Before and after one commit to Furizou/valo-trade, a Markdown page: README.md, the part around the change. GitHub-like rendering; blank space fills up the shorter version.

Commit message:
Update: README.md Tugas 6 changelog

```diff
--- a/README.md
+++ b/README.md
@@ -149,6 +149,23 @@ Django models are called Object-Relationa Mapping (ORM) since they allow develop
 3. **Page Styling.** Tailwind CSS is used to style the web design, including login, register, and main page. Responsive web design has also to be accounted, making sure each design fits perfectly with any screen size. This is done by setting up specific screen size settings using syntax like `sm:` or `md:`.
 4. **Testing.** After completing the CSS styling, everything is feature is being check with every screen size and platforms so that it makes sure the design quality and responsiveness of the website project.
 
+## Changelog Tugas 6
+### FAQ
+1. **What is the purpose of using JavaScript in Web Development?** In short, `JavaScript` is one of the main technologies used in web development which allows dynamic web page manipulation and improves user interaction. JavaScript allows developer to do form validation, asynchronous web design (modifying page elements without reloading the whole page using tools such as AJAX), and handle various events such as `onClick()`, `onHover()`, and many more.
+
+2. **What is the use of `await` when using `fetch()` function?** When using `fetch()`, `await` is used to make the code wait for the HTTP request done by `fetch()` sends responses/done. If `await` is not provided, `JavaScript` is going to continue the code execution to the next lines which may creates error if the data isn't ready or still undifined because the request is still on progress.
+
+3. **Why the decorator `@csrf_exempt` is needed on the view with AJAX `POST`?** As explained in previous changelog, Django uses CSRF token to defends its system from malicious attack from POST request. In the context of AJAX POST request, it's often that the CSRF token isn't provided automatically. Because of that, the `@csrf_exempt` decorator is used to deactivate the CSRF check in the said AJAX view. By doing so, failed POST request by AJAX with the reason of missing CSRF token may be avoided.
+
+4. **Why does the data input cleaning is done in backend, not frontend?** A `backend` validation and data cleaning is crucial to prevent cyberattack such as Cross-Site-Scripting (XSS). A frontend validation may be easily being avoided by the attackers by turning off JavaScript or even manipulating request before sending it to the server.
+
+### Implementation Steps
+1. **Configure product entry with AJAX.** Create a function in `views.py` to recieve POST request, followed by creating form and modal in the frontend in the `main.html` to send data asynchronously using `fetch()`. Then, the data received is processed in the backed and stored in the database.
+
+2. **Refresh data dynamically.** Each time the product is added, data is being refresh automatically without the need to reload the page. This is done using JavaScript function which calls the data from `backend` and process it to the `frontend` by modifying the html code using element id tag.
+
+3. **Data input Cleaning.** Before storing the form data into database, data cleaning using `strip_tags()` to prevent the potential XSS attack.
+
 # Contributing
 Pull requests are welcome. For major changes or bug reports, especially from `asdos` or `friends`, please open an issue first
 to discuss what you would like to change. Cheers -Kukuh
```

* * * *

The expected result is every line from the material above that includes "README".

▶ [Response below]:
Before and after one commit to Furizou/valo-trade, a Markdown page: README.md, the part around the change. GitHub-like rendering; blank space fills up the shorter version.
Update: README.md Tugas 6 changelog
--- a/README.md
+++ b/README.md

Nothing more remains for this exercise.